I saw a quote online that was anonymous, but I love the quote, because it sums up, for me, what misunderstanding is. Here's the quote. "I know you think you understand what you thought I said, but I'm not sure you realize that what you heard is not what I meant."
I could identify with that, and you probably can, too. I think we've all been misunderstood at some point in our life. Well, I'm Marlene, and in this tutorial, I would like to talk about the misunderstanding stage of conflict with you. First of all, let's-- I want to acknowledge that there are a number of stages in conflict, and people look at them differently, describe them differently. And we're going to focus on one such way of describing the stages of conflict.
However, everybody finds that there are some broad similarities in these stages, and I just want to review those with you. First of all, there's pre-conflict, and that's before something might be brewing, but you're not quite aware of what it is. Then, of course, there's conflict, and within conflict, the first stage is discomfort, where you have this vague feeling that something's wrong. Then there's an incident. Something happens, minor or major, and the conflict is in the open. And today, we're going to talk about misunderstanding, the misunderstanding stage of conflict.
So let's define that stage. The misunderstanding stage of conflict is that stage of conflict in which parties are communicating but are adopting negative views of each other due to differing views and interpretations of messages, actions, beliefs, and/or motives. So let's look at how this could occur. For example, you have been preparing a large dinner. It's a holiday gathering, and you are planning the menu. You're planning the food, and you're waiting for people to let you know whether or not they can make it.
And you have one relative. It's your husband's sister, who has been very iffy about whether she can make it this time. And you haven't heard from her. First, she thought she would cancel. Then she said she would come. Well, at the last minute, she calls and says she is coming, and then shows up with three extra people that you weren't expecting. So now you're kind of scrambling, trying to figure out how you're going to serve these extra people.
Or you're at work. Things have been very busy, and one of the people on your team keeps sending you these snippy emails, saying, do this. Do that. Where's this? Where's that? And you're just put off by it. Who does he think he is, anyway, sending me these emails?
So those are a couple of examples of misunderstandings. Now-- or potential misunderstandings. You're having a reaction to something that has happened here. And it's also important to know that conflict can start at any of these stages, but it's important to address it at the earliest possible stage, because conflicts can escalate or de-escalate back and forth through these stages.

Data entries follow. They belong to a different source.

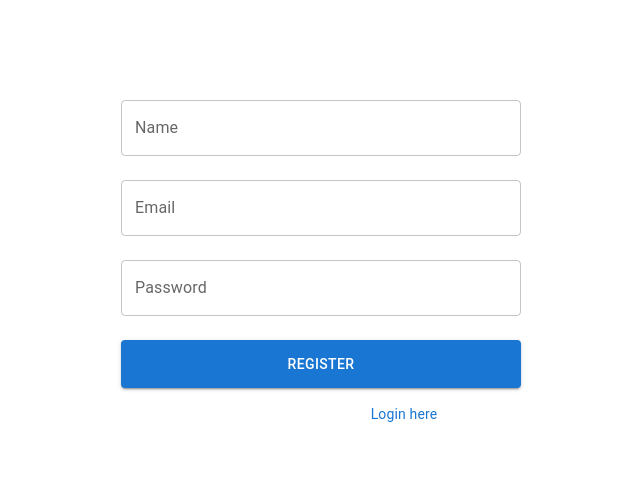
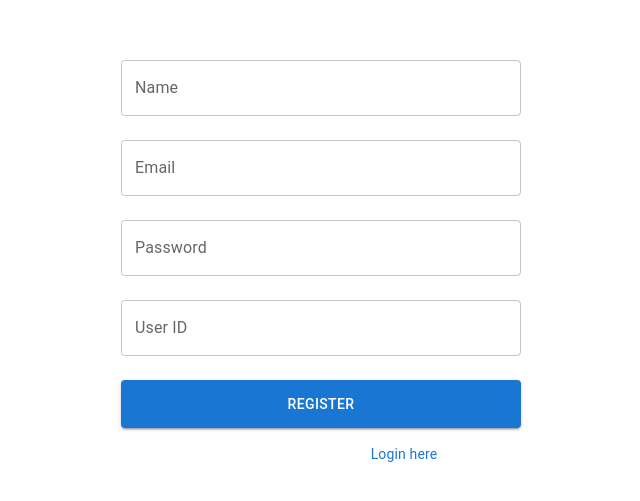
Before and after one commit to shirashiloni/web-final-project-front, a React (Vite) app in the folder client/: page /register in a window 1280 px wide. Shown: the part 197-698 px from the top of the page, without its empty margins (319-959 px from the left). Built offline with nearby package versions, Linux system fonts and the light colour scheme.

Commit message:
Add user id to registration

```diff
--- a/client/src/views/Registration.tsx
+++ b/client/src/views/Registration.tsx
@@ -12,12 +12,14 @@ interface RegistrationFormInputs {
   name: string;
   email: string;
   password: string;
+  userId: string;
 }
 
 const registrationSchema = yup.object().shape({
   name: yup.string().required('Name is required'),
   email: yup.string().email('Must be a valid email').required('Email is required'),
   password: yup.string().required('Password is required'),
+  userId: yup.string().required('User ID is required'),
 });
 
 const Register: React.FC = () => {
@@ -104,6 +106,15 @@ const Register: React.FC = () => {
             error={!!errors.password}
             helperText={errors.password?.message}
           />
+          <TextField
+            label="User ID"
+            variant="outlined"
+            fullWidth
+            margin="normal"
+            {...register('userId')}
+            error={!!errors.userId}
+            helperText={errors.userId?.message}
+          />
           <Button
             type="submit"
             variant="contained"
```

So let's look at addressing a conflict here in the misunderstanding stage. You've been getting these emails, and they're making you feel rather resentful towards your person on your team. So you decide to talk about it. So, you know, I'm really upset. Why are-- what is all these emails kind of-- I feel like I'm being bossed around here. And you share your feeling here.
And you discover, actually, that your worker has had so much work that they've just been trying to get their emails sent and haven't been paying attention to the tone of how it might be coming across. Absolutely didn't mean anything by it. Just was trying to get the email sent.
Or you decide to talk to your husband's sister about why she came to the gathering with three extra people, and you didn't even know about it. And you discover that she did leave you a phone message, but you never received it. You never received the phone message, and it pops up, actually, on your phone message mail the next day.
So these are examples of how you can step in at this stage, and if it is a true misunderstanding, you can get things ironed out at this point. So it's always best to address a conflict at the earliest possible stage. So thank you for being part of this tutorial, and I look forward to seeing you next time.